WHAT NEEDS TO BE DONE> Across the listing below, count the lines containing "Telegram". Answer with that number only.

######

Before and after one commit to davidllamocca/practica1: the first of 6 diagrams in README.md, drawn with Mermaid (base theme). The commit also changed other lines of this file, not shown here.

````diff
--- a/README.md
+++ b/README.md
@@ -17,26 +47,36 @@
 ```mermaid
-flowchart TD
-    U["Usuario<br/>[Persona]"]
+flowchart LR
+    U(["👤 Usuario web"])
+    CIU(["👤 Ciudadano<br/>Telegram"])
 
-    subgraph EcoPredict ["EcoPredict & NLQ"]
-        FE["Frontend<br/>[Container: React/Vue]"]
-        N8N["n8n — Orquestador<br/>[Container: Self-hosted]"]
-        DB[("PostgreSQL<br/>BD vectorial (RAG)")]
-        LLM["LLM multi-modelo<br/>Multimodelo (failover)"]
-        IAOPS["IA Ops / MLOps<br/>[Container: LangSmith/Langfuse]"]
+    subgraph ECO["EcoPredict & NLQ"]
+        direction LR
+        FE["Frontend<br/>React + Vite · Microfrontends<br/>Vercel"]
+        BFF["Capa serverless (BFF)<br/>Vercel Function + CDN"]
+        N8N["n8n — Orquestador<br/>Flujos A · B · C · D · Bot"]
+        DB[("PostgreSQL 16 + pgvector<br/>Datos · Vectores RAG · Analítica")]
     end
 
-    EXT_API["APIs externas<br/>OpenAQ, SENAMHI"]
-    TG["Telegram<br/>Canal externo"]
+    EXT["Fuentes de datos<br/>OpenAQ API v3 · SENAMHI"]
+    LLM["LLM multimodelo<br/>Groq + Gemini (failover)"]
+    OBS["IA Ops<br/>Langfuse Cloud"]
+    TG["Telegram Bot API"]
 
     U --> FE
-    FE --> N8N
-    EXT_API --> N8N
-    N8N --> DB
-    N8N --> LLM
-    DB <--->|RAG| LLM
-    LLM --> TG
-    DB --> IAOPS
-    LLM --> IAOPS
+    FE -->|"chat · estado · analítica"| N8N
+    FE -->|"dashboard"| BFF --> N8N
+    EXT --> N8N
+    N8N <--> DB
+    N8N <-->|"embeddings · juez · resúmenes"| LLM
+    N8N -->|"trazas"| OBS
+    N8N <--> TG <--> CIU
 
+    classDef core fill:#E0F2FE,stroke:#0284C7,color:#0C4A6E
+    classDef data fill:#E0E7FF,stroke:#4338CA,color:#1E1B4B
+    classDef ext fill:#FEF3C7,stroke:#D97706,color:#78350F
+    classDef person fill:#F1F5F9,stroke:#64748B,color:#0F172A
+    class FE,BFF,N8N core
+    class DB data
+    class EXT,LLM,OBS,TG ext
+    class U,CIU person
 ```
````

######

TASK RESPONSE> 3